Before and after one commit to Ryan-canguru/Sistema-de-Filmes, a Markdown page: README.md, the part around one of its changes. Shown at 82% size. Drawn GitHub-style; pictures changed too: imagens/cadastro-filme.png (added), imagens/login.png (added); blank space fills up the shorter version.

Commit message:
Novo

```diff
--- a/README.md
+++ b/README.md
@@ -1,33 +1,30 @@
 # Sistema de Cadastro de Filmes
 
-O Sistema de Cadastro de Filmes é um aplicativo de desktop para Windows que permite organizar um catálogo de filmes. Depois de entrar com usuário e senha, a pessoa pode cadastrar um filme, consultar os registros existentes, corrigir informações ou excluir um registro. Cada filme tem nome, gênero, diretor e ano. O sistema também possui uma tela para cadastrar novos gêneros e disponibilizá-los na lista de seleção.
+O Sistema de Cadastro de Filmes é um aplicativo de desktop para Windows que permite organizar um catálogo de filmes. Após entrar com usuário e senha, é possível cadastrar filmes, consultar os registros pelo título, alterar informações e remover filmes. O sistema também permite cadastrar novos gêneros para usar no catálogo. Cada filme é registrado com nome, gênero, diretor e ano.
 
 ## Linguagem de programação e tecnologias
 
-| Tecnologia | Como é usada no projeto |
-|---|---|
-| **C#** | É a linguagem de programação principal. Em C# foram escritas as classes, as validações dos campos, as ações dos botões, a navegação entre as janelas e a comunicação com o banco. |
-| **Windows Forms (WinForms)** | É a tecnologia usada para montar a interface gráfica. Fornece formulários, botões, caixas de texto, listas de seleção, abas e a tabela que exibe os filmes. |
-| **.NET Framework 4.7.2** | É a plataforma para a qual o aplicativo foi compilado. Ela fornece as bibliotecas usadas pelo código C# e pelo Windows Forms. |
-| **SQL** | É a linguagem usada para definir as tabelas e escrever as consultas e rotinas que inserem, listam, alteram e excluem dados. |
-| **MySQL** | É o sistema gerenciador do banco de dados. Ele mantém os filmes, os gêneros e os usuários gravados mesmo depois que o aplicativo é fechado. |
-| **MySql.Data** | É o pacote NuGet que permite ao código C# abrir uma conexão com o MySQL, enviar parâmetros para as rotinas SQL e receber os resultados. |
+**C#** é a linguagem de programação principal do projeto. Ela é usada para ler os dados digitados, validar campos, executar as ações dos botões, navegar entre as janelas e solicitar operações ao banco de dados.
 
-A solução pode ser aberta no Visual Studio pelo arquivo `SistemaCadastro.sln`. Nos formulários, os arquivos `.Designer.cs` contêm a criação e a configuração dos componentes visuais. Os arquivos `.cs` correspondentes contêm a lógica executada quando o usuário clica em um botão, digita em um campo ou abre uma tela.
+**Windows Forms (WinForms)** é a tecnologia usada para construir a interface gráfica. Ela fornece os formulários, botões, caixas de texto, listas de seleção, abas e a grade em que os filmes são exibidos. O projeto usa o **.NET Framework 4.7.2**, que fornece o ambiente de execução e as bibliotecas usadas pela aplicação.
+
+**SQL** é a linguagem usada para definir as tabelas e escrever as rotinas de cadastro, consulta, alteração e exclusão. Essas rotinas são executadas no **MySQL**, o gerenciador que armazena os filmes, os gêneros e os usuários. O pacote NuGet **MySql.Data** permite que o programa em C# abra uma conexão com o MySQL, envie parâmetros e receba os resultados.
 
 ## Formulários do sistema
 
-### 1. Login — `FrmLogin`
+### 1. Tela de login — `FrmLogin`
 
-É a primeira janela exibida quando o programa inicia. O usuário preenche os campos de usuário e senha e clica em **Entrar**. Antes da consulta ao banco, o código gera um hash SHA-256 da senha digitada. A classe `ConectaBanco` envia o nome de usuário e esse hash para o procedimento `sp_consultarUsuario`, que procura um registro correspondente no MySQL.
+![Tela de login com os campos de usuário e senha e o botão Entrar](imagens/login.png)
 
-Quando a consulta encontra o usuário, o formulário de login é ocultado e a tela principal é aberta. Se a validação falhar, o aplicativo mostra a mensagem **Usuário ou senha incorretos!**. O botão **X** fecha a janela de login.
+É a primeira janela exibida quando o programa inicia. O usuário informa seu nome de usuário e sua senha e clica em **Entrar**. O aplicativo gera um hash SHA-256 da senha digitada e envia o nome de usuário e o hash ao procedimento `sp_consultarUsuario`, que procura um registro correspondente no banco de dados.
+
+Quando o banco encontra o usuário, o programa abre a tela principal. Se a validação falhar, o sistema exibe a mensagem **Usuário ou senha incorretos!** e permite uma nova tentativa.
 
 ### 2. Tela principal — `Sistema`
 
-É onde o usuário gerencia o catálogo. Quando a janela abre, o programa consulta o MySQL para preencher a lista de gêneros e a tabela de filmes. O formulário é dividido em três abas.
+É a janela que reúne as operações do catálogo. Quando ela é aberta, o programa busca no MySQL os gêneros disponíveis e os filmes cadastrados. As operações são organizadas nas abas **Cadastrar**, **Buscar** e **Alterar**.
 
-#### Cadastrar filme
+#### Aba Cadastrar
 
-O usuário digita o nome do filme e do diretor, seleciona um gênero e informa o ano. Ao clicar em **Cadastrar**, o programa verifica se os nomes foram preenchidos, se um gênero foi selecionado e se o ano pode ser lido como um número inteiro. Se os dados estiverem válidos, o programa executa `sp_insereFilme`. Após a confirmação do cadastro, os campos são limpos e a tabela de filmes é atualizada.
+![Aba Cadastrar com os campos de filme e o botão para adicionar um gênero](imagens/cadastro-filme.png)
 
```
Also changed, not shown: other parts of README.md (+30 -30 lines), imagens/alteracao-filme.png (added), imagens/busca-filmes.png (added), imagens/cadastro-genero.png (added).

=-=-=

WHAT THE TASK ASKS:
Return the full data above, line for line.

WRITTEN ANSWER:
Before and after one commit to Ryan-canguru/Sistema-de-Filmes, a Markdown page: README.md, the part around one of its changes. Shown at 82% size. Drawn GitHub-style; pictures changed too: imagens/cadastro-filme.png (added), imagens/login.png (added); blank space fills up the shorter version.

Commit message:
Novo

```diff
--- a/README.md
+++ b/README.md
@@ -1,33 +1,30 @@
 # Sistema de Cadastro de Filmes
 
-O Sistema de Cadastro de Filmes é um aplicativo de desktop para Windows que permite organizar um catálogo de filmes. Depois de entrar com usuário e senha, a pessoa pode cadastrar um filme, consultar os registros existentes, corrigir informações ou excluir um registro. Cada filme tem nome, gênero, diretor e ano. O sistema também possui uma tela para cadastrar novos gêneros e disponibilizá-los na lista de seleção.
+O Sistema de Cadastro de Filmes é um aplicativo de desktop para Windows que permite organizar um catálogo de filmes. Após entrar com usuário e senha, é possível cadastrar filmes, consultar os registros pelo título, alterar informações e remover filmes. O sistema também permite cadastrar novos gêneros para usar no catálogo. Cada filme é registrado com nome, gênero, diretor e ano.
 
 ## Linguagem de programação e tecnologias
 
-| Tecnologia | Como é usada no projeto |
-|---|---|
-| **C#** | É a linguagem de programação principal. Em C# foram escritas as classes, as validações dos campos, as ações dos botões, a navegação entre as janelas e a comunicação com o banco. |
-| **Windows Forms (WinForms)** | É a tecnologia usada para montar a interface gráfica. Fornece formulários, botões, caixas de texto, listas de seleção, abas e a tabela que exibe os filmes. |
-| **.NET Framework 4.7.2** | É a plataforma para a qual o aplicativo foi compilado. Ela fornece as bibliotecas usadas pelo código C# e pelo Windows Forms. |
-| **SQL** | É a linguagem usada para definir as tabelas e escrever as consultas e rotinas que inserem, listam, alteram e excluem dados. |
-| **MySQL** | É o sistema gerenciador do banco de dados. Ele mantém os filmes, os gêneros e os usuários gravados mesmo depois que o aplicativo é fechado. |
-| **MySql.Data** | É o pacote NuGet que permite ao código C# abrir uma conexão com o MySQL, enviar parâmetros para as rotinas SQL e receber os resultados. |
+**C#** é a linguagem de programação principal do projeto. Ela é usada para ler os dados digitados, validar campos, executar as ações dos botões, navegar entre as janelas e solicitar operações ao banco de dados.
 
-A solução pode ser aberta no Visual Studio pelo arquivo `SistemaCadastro.sln`. Nos formulários, os arquivos `.Designer.cs` contêm a criação e a configuração dos componentes visuais. Os arquivos `.cs` correspondentes contêm a lógica executada quando o usuário clica em um botão, digita em um campo ou abre uma tela.
+**Windows Forms (WinForms)** é a tecnologia usada para construir a interface gráfica. Ela fornece os formulários, botões, caixas de texto, listas de seleção, abas e a grade em que os filmes são exibidos. O projeto usa o **.NET Framework 4.7.2**, que fornece o ambiente de execução e as bibliotecas usadas pela aplicação.
+
+**SQL** é a linguagem usada para definir as tabelas e escrever as rotinas de cadastro, consulta, alteração e exclusão. Essas rotinas são executadas no **MySQL**, o gerenciador que armazena os filmes, os gêneros e os usuários. O pacote NuGet **MySql.Data** permite que o programa em C# abra uma conexão com o MySQL, envie parâmetros e receba os resultados.
 
 ## Formulários do sistema
 
-### 1. Login — `FrmLogin`
+### 1. Tela de login — `FrmLogin`
 
-É a primeira janela exibida quando o programa inicia. O usuário preenche os campos de usuário e senha e clica em **Entrar**. Antes da consulta ao banco, o código gera um hash SHA-256 da senha digitada. A classe `ConectaBanco` envia o nome de usuário e esse hash para o procedimento `sp_consultarUsuario`, que procura um registro correspondente no MySQL.
+![Tela de login com os campos de usuário e senha e o botão Entrar](imagens/login.png)
 
-Quando a consulta encontra o usuário, o formulário de login é ocultado e a tela principal é aberta. Se a validação falhar, o aplicativo mostra a mensagem **Usuário ou senha incorretos!**. O botão **X** fecha a janela de login.
+É a primeira janela exibida quando o programa inicia. O usuário informa seu nome de usuário e sua senha e clica em **Entrar**. O aplicativo gera um hash SHA-256 da senha digitada e envia o nome de usuário e o hash ao procedimento `sp_consultarUsuario`, que procura um registro correspondente no banco de dados.
+
+Quando o banco encontra o usuário, o programa abre a tela principal. Se a validação falhar, o sistema exibe a mensagem **Usuário ou senha incorretos!** e permite uma nova tentativa.
 
 ### 2. Tela principal — `Sistema`
 
-É onde o usuário gerencia o catálogo. Quando a janela abre, o programa consulta o MySQL para preencher a lista de gêneros e a tabela de filmes. O formulário é dividido em três abas.
+É a janela que reúne as operações do catálogo. Quando ela é aberta, o programa busca no MySQL os gêneros disponíveis e os filmes cadastrados. As operações são organizadas nas abas **Cadastrar**, **Buscar** e **Alterar**.
 
-#### Cadastrar filme
+#### Aba Cadastrar
 
-O usuário digita o nome do filme e do diretor, seleciona um gênero e informa o ano. Ao clicar em **Cadastrar**, o programa verifica se os nomes foram preenchidos, se um gênero foi selecionado e se o ano pode ser lido como um número inteiro. Se os dados estiverem válidos, o programa executa `sp_insereFilme`. Após a confirmação do cadastro, os campos são limpos e a tabela de filmes é atualizada.
+![Aba Cadastrar com os campos de filme e o botão para adicionar um gênero](imagens/cadastro-filme.png)
 
```
Also changed, not shown: other parts of README.md (+30 -30 lines), imagens/alteracao-filme.png (added), imagens/busca-filmes.png (added), imagens/cadastro-genero.png (added).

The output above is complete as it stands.